* Data for this exercise:

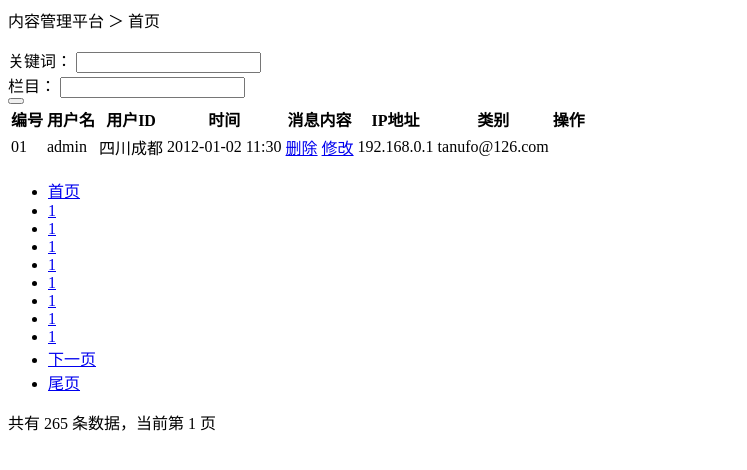
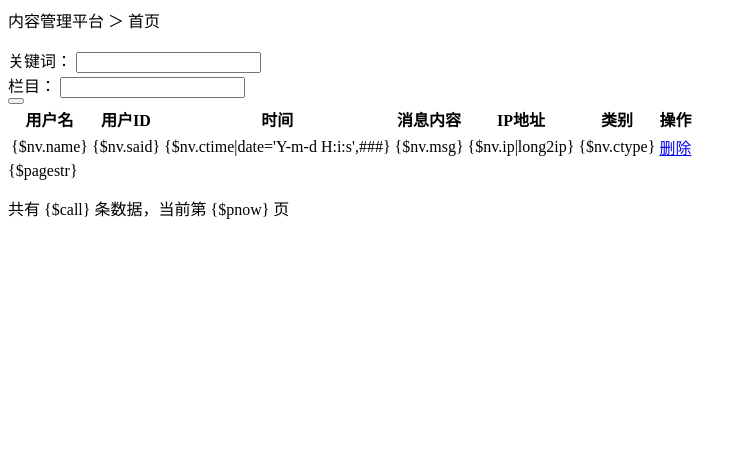
Before and after one commit to sunhuang163/tpizhimo, a PHP site: page /DbName/app/Tpl/Admin/Admin/logindex.html in a window 1280 px wide. Shown: the top 470 px of the page, without its empty margins (0-747 px from the left). Run offline with PHP 8.4, Linux system fonts and the light colour scheme; some libraries are stand-ins or nearby versions.

Commit message:
list paging here

```diff
--- a/app/Lib/Action/BackAction.class.php
+++ b/app/Lib/Action/BackAction.class.php
@@ -1,6 +1,7 @@
 <?php
 class BackAction extends AllAction {
     protected $a_u = array();
+	protected $a_psize = 15;
 
      public function _initialize(){
 	   parent::_initialize();
--- a/app/Lib/Action/BaseAction.class.php
+++ b/app/Lib/Action/BaseAction.class.php
@@ -4,7 +4,6 @@ if (!defined('THINK_PATH')) exit();
 class BaseAction extends AllAction {
     protected $m_u = array();
 	protected $m_isLogin = false;
-	protected $a_psize = 15;
 
    public function _initialize(){
 	  parent::_initialize();
--- a/app/Tpl/Admin/Admin/logindex.html
+++ b/app/Tpl/Admin/Admin/logindex.html
@@ -33,32 +33,27 @@
         <div class="tablelist">
 		<table class="table">
 			<tr>
-				<th>编号</th><th>用户名</th><th>用户ID</th><th>时间</th><th>消息内容</th><th>IP地址</th><th>类别</th><th>操作</th>
+				<th>用户名</th><th>用户ID</th><th>时间</th><th>消息内容</th><th>IP地址</th><th>类别</th><th>操作</th>
 			</tr>
+			<volist name="loglist" id="nv">
+			 <tr>
+				<td>{$nv.name}</td>
+				<td>{$nv.said}</td>
+				<td>{$nv.ctime|date='Y-m-d H:i:s',###}</td>
+				<td>{$nv.msg}</td>
+				<td>{$nv.ip|long2ip}</td>
+				<td>{$nv.ctype}</td>
+				<td>
+				 <a class="button" href="#">删除</a>
+				</td>
 
-			<tr>
-				<td>01</td><td>admin</td><td>四川成都</td><td>2012-01-02 11:30</td><td>
-				 <a class="button" href="#">删除</a>
-				 <a href="#"  class="button">修改</a>
-				</td><td>192.168.0.1</td><td>tanufo@126.com</td><td></td>
 			</tr>
+			</volist>
 		</table>
         </div>
 		<div class="page">
-			<ul>
-			<li><a href="#" class="pg_index">首页</a></li>
-			<li><a href="#" class="pg_selected">1</a></li>
-			<li><a href="#">1</a></li>
-			<li><a href="#">1</a></li>
-			<li><a href="#">1</a></li>
-			<li><a href="#">1</a></li>
-			<li><a href="#">1</a></li>
-			<li><a href="#">1</a></li>
-			<li><a href="#">1</a></li>
-			<li><a href="#" class="pg_next">下一页</a></li>
-			<li><a href="#" class="pg_last">尾页</a></li>
-		</ul>
-			<p>共有 265 条数据，当前第 1 页</p>
+			 {$pagestr}
+			<p>共有 {$call} 条数据，当前第 {$pnow} 页</p>
 
 		</div>
 	</div>
```
Also changed, not shown: app/Common/common.php (+33 -5 lines), app/Lib/Action/Admin/AdminAction.class.php (+7 -3 lines).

* Exercise goal: Your answer should be a single number: the count of lines in the listing that contain the word "BaseAction".

* Exercise response: 3